Input data Block Start

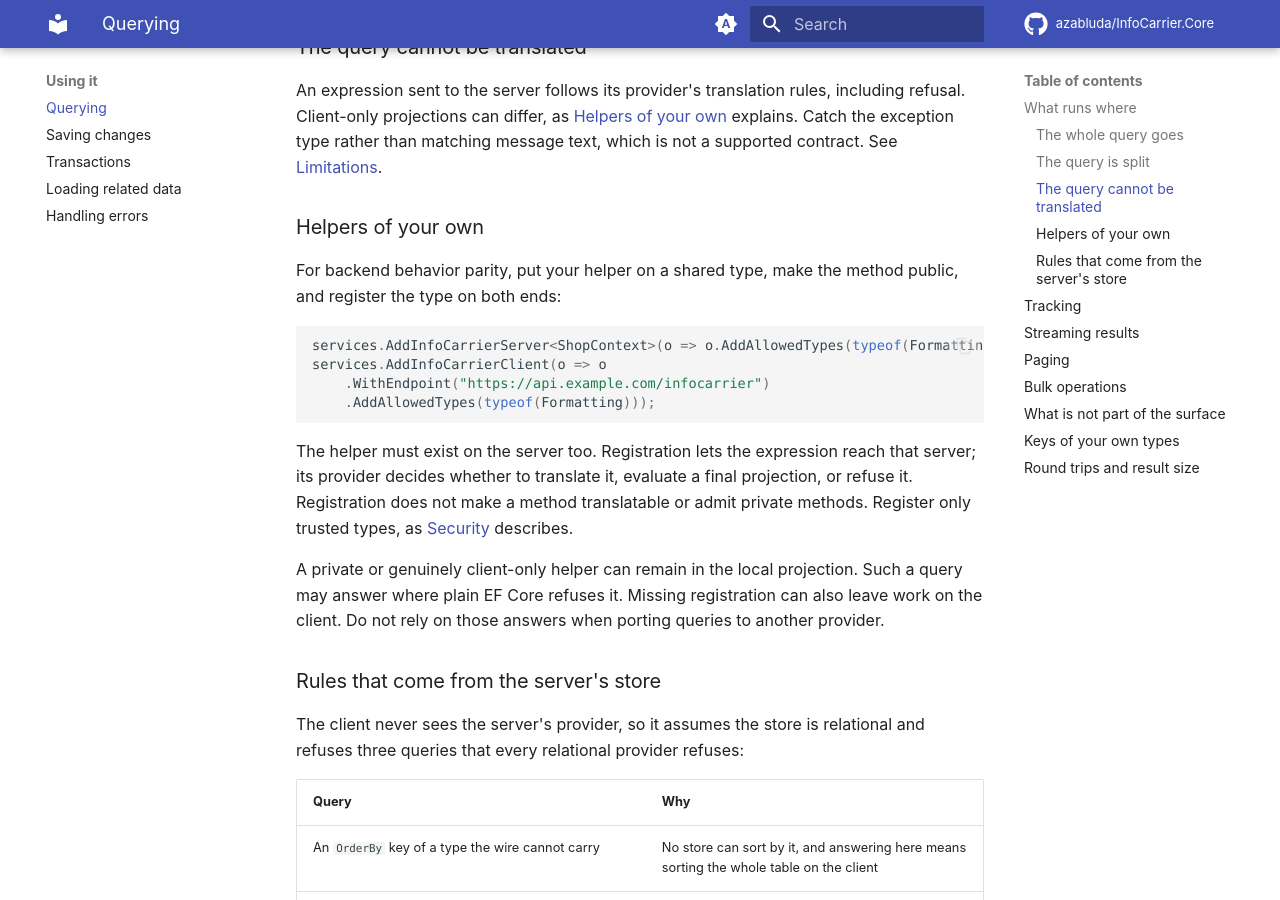
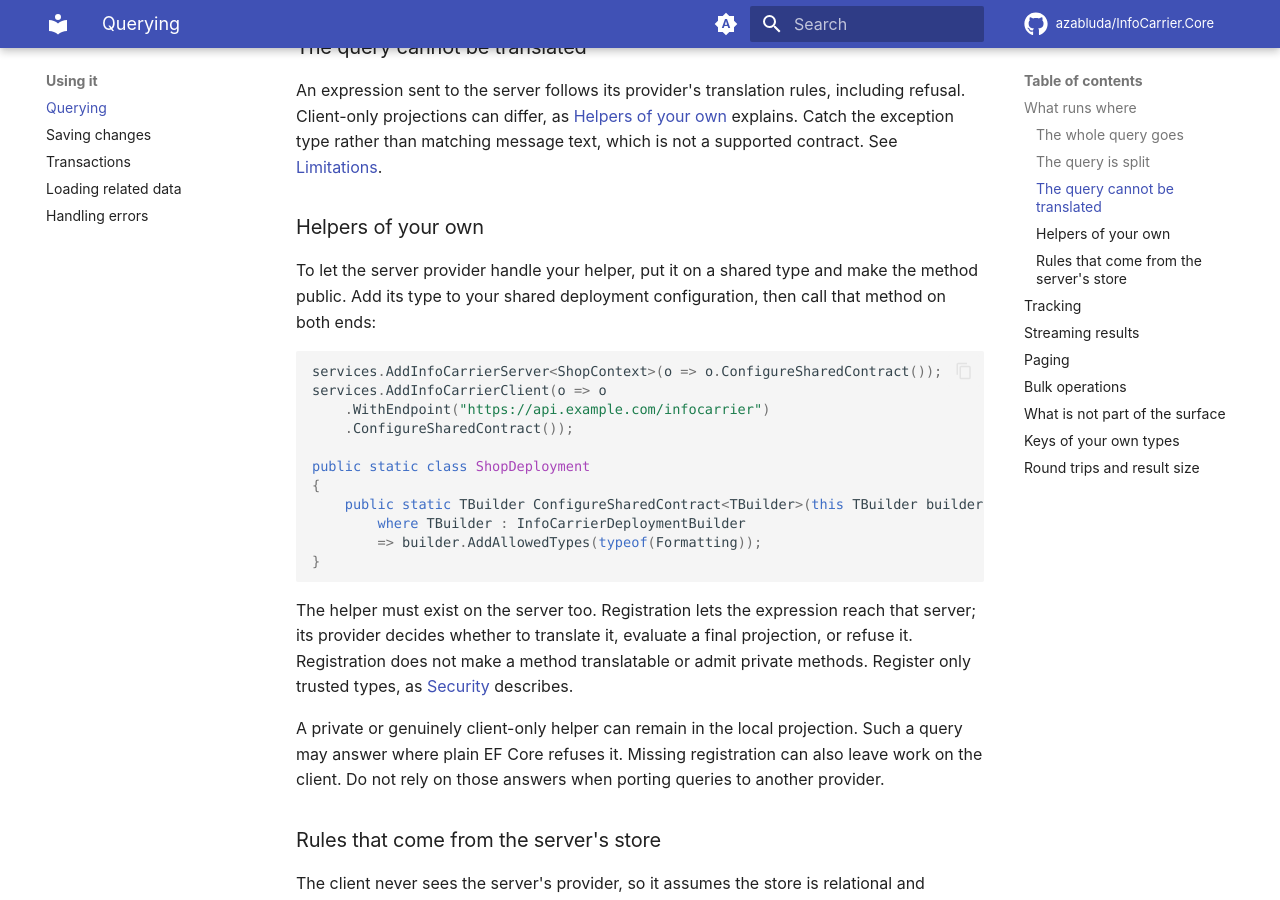
Before and after one commit to azabluda/InfoCarrier.Core, an MkDocs documentation site: the page built from website/docs/guide/querying.md, in a window 1280 px wide and 900 px high, scrolled down 1363 px. Built offline with MkDocs 1.6.1 and Material for MkDocs 9.7.7, drawn with Linux system fonts in a browser that asks for light colours; comment, search, counter and statistics services are not loaded.

Commit message:
Use shared deployment configuration in helper guidance

````diff
--- a/website/docs/guide/querying.md
+++ b/website/docs/guide/querying.md
@@ -66,14 +66,21 @@ See [Limitations](../limitations.md).
 
 ### Helpers of your own
 
-For backend behavior parity, put your helper on a shared type, make the method public, and register
-the type on both ends:
+To let the server provider handle your helper, put it on a shared type and make the method public.
+Add its type to your shared deployment configuration, then call that method on both ends:
 
 ```csharp
-services.AddInfoCarrierServer<ShopContext>(o => o.AddAllowedTypes(typeof(Formatting)));
+services.AddInfoCarrierServer<ShopContext>(o => o.ConfigureSharedContract());
 services.AddInfoCarrierClient(o => o
     .WithEndpoint("https://api.example.com/infocarrier")
-    .AddAllowedTypes(typeof(Formatting)));
+    .ConfigureSharedContract());
+
+public static class ShopDeployment
+{
+    public static TBuilder ConfigureSharedContract<TBuilder>(this TBuilder builder)
+        where TBuilder : InfoCarrierDeploymentBuilder
+        => builder.AddAllowedTypes(typeof(Formatting));
+}
 ```
 
 The helper must exist on the server too. Registration lets the expression reach that server;
````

Input data Block End

**Task goal**
Set down, word for word, every line from the line that holds "services.AddInfoCarrierClient(o => o" to the end of the entries above, including both ends.

**Worked solution**
 services.AddInfoCarrierClient(o => o
     .WithEndpoint("https://api.example.com/infocarrier")
-    .AddAllowedTypes(typeof(Formatting)));
+    .ConfigureSharedContract());
+
+public static class ShopDeployment
+{
+    public static TBuilder ConfigureSharedContract<TBuilder>(this TBuilder builder)
+        where TBuilder : InfoCarrierDeploymentBuilder
+        => builder.AddAllowedTypes(typeof(Formatting));
+}
 ```
 
 The helper must exist on the server too. Registration lets the expression reach that server;
````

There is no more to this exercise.